Look through the data for the string "content". Copy every line where it is found.

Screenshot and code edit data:
══════════

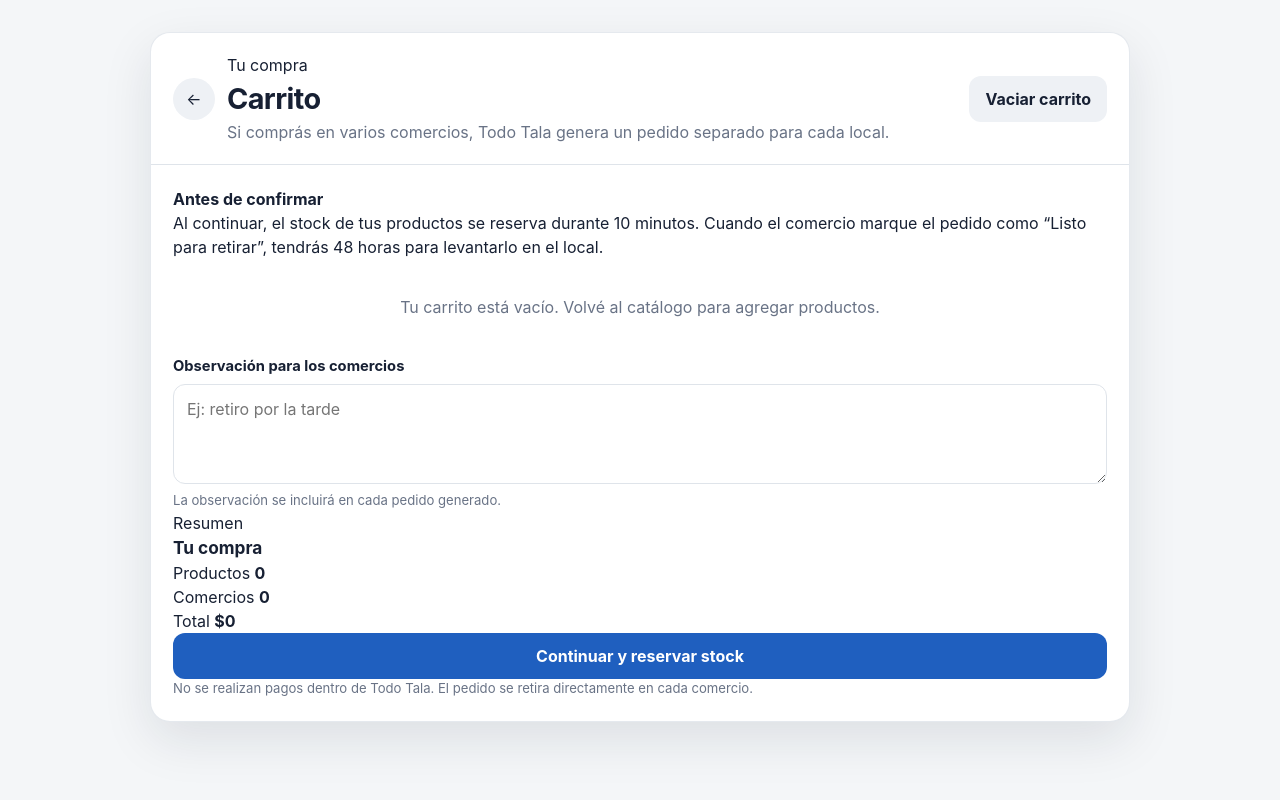
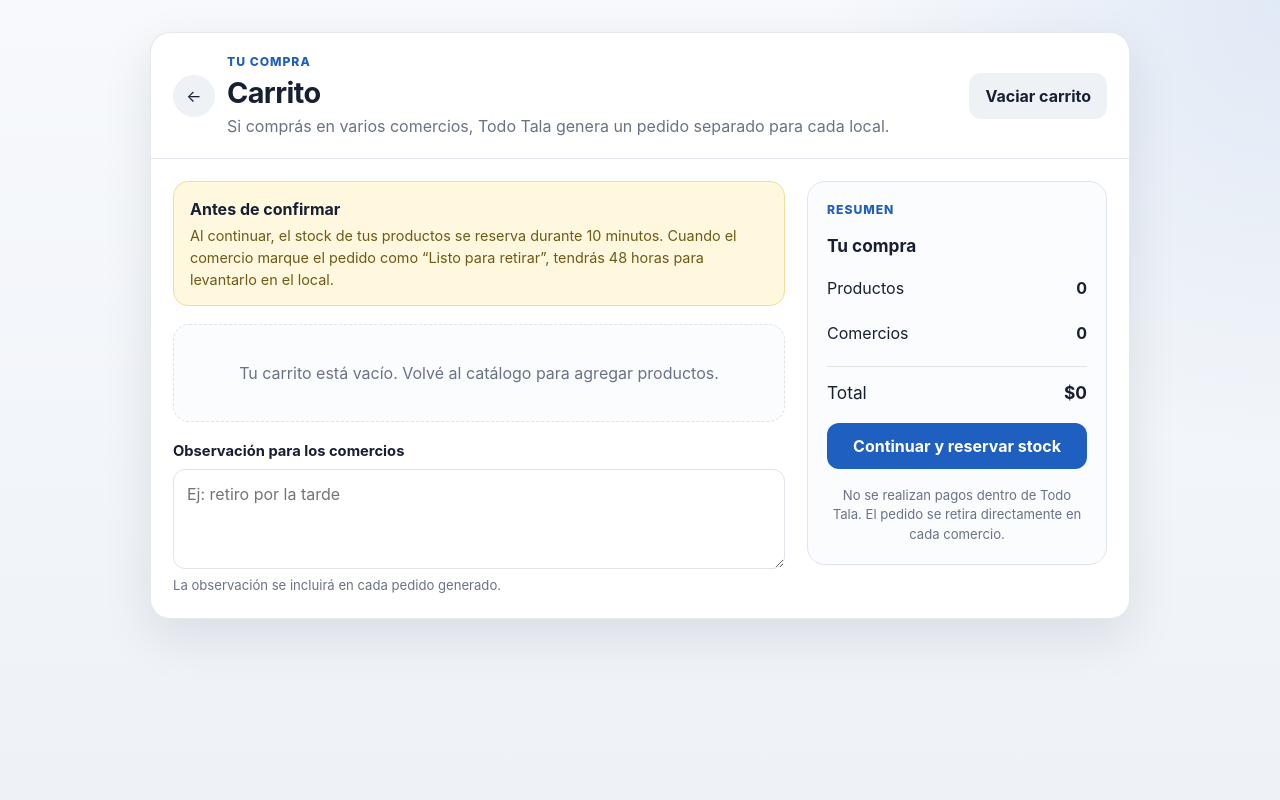
Before and after one commit to manueltellechea38-cmd/Todo-Tala, a PHP site: page /carrito_pedidos/todo_tala_carrito_pedido.html in a window 1280 px wide. Run offline with PHP 8.4, Linux system fonts and the light colour scheme.

Commit message:
v1.2: mejorar diseño del carrito multi comercio

```diff
--- a/carrito_pedidos/estilos.css
+++ b/carrito_pedidos/estilos.css
@@ -1,84 +1,231 @@
-/* Importa los estilos comunes. */
 @import url("../assets/estilos_globales.css");
 
-/* Organiza cada producto del carrito. */
-.cart-item {
-    /* Usa una grilla con contenido y acciones. */
-    display: grid;
-    /* Define columnas flexibles. */
-    grid-template-columns: 1fr auto;
-    /* Separa elementos. */
-    gap: 14px;
-    /* Agrega padding. */
-    padding: 14px;
-    /* Dibuja borde. */
-    border: 1px solid var(--color-border);
-    /* Redondea. */
-    border-radius: 15px;
-    /* Agrega margen inferior. */
-    margin-bottom: 10px;
+.cart-page {
+    background:
+        radial-gradient(circle at top right, rgba(31, 95, 191, 0.10), transparent 30%),
+        linear-gradient(180deg, #f7f9fc 0%, #eef2f7 100%);
 }
 
-/* Organiza los controles de cantidad. */
+.cart-shell {
+    max-width: 1100px;
+}
+
+.cart-header {
+    flex-wrap: wrap;
+}
+
+.section-kicker {
+    color: var(--color-primary);
+    font-size: 0.76rem;
+    font-weight: 800;
+    letter-spacing: 0.08em;
+    text-transform: uppercase;
+}
+
+.cart-content {
+    display: grid;
+    grid-template-columns: minmax(0, 1fr) 300px;
+    gap: 22px;
+}
+
+.cart-main {
+    min-width: 0;
+}
+
+.important-note {
+    margin-bottom: 18px;
+    padding: 15px 16px;
+    border: 1px solid #f0dd99;
+    border-radius: 15px;
+    background: #fff8df;
+}
+
+.important-note strong {
+    display: block;
+    margin-bottom: 4px;
+}
+
+.important-note p {
+    color: #6c5a16;
+    font-size: 0.9rem;
+}
+
+.commerce-groups {
+    display: grid;
+    gap: 16px;
+}
+
+.commerce-group {
+    overflow: hidden;
+    border: 1px solid var(--color-border);
+    border-radius: 18px;
+    background: white;
+}
+
+.commerce-group__header {
+    display: flex;
+    align-items: center;
+    justify-content: space-between;
+    gap: 12px;
+    padding: 14px 16px;
+    border-bottom: 1px solid var(--color-border);
+    background: #f8fafc;
+}
+
+.commerce-group__header p {
+    color: var(--color-muted);
+    font-size: 0.82rem;
+}
+
+.cart-item {
+    display: grid;
+    grid-template-columns: 1fr auto;
+    gap: 14px;
+    padding: 15px 16px;
+    border-bottom: 1px solid var(--color-border);
+}
+
+.cart-item:last-child {
+    border-bottom: 0;
+}
+
+.cart-item__meta {
+    display: grid;
+    gap: 4px;
+}
+
 .cart-actions {
-    /* Usa flexbox. */
     display: flex;
-    /* Centra verticalmente. */
     align-items: center;
-    /* Separa botones. */
     gap: 7px;
 }
 
-/* Botones pequeños del carrito. */
 .cart-actions button {
-    /* Define tamaño mínimo. */
     min-width: 34px;
-    /* Define alto. */
     height: 34px;
-    /* Quita borde. */
     border: 0;
-    /* Redondea. */
-    border-radius: 9px;
-    /* Usa fondo suave. */
+    border-radius: 10px;
     background: #eef1f5;
-    /* Permite clic. */
     cursor: pointer;
+    font-weight: 800;
 }
 
-/* Caja del total. */
-.cart-total {
-    /* Usa fondo suave. */
-    background: #f8fafc;
-    /* Dibuja borde. */
-    border: 1px solid var(--color-border);
-    /* Redondea. */
-    border-radius: 15px;
-    /* Agrega padding. */
-    padding: 16px;
-    /* Agrega margen superior. */
+.cart-actions button:hover {
+    background: #e1e7ee;
+}
+
+.cart-actions button[data-action="eliminar"] {
+    color: var(--color-danger);
+    background: var(--color-danger-soft);
+}
+
+.commerce-subtotal {
+    padding: 11px 16px;
+    border-top: 1px solid var(--color-border);
+    text-align: right;
+    font-size: 0.9rem;
+    background: #fbfcfe;
+}
+
+.observation-box {
     margin-top: 18px;
 }
 
-/* Organiza cada fila del total. */
-.total-row {
-    /* Usa flexbox. */
-    display: flex;
-    /* Separa extremos. */
-    justify-content: space-between;
-    /* Agrega espacio vertical. */
-    padding: 5px 0;
+.cart-summary {
+    align-self: start;
+    display: grid;
+    gap: 13px;
+    padding: 19px;
+    border: 1px solid var(--color-border);
+    border-radius: 18px;
+    background: #fbfcfe;
+    position: sticky;
+    top: 14px;
 }
 
-/* Destaca el total final. */
-.total-row--strong {
-    /* Aumenta el tamaño. */
+.summary-row {
+    display: flex;
+    align-items: center;
+    justify-content: space-between;
+    gap: 12px;
+    padding: 4px 0;
+}
+
+.summary-total {
+    margin-top: 4px;
+    padding-top: 13px;
+    border-top: 1px solid var(--color-border);
     font-size: 1.08rem;
-    /* Usa negrita. */
+}
+
+.reservation-panel {
+    display: grid;
+    gap: 10px;
+    padding: 14px;
+    border: 1px solid #cfe0fa;
+    border-radius: 14px;
+    background: var(--color-primary-soft);
+    text-align: center;
+}
+
+.reservation-panel[hidden] {
+    display: none;
+}
+
+.reservation-label {
+    color: var(--color-primary);
+    font-size: 0.8rem;
     font-weight: 800;
-    /* Agrega borde superior. */
-    border-top: 1px solid var(--color-border);
-    /* Separa del subtotal. */
-    margin-top: 8px;
-    /* Agrega padding superior. */
-    padding-top: 12px;
+    text-transform: uppercase;
+    letter-spacing: 0.07em;
 }
+
+#tiempo-reserva {
+    color: var(--color-primary);
+    font-size: 2rem;
+    line-height: 1;
+}
+
+.reservation-panel p:not(.reservation-label) {
+    color: var(--color-muted);
+    font-size: 0.82rem;
+}
+
+.summary-help {
+    padding-top: 4px;
+    text-align: center;
+}
+
+.empty-state {
+    padding: 36px 20px;
+    border: 1px dashed var(--color-border);
+    border-radius: 16px;
+    background: #fbfcfe;
+    text-align: center;
+    color: var(--color-muted);
+}
+
+@media (max-width: 850px) {
+    .cart-content {
+        grid-template-columns: 1fr;
+    }
+
+    .cart-summary {
+        position: static;
+    }
+}
+
+@media (max-width: 620px) {
+    .cart-item {
+        grid-template-columns: 1fr;
+    }
+
+    .cart-actions {
+        justify-content: flex-start;
+    }
+
+    .commerce-group__header {
+        align-items: flex-start;
+        flex-direction: column;
+    }
+}
```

══════════

Reply to the exercise:
+.cart-content {
+    justify-content: space-between;
-    justify-content: space-between;
+    justify-content: space-between;
+    .cart-content {
+        justify-content: flex-start;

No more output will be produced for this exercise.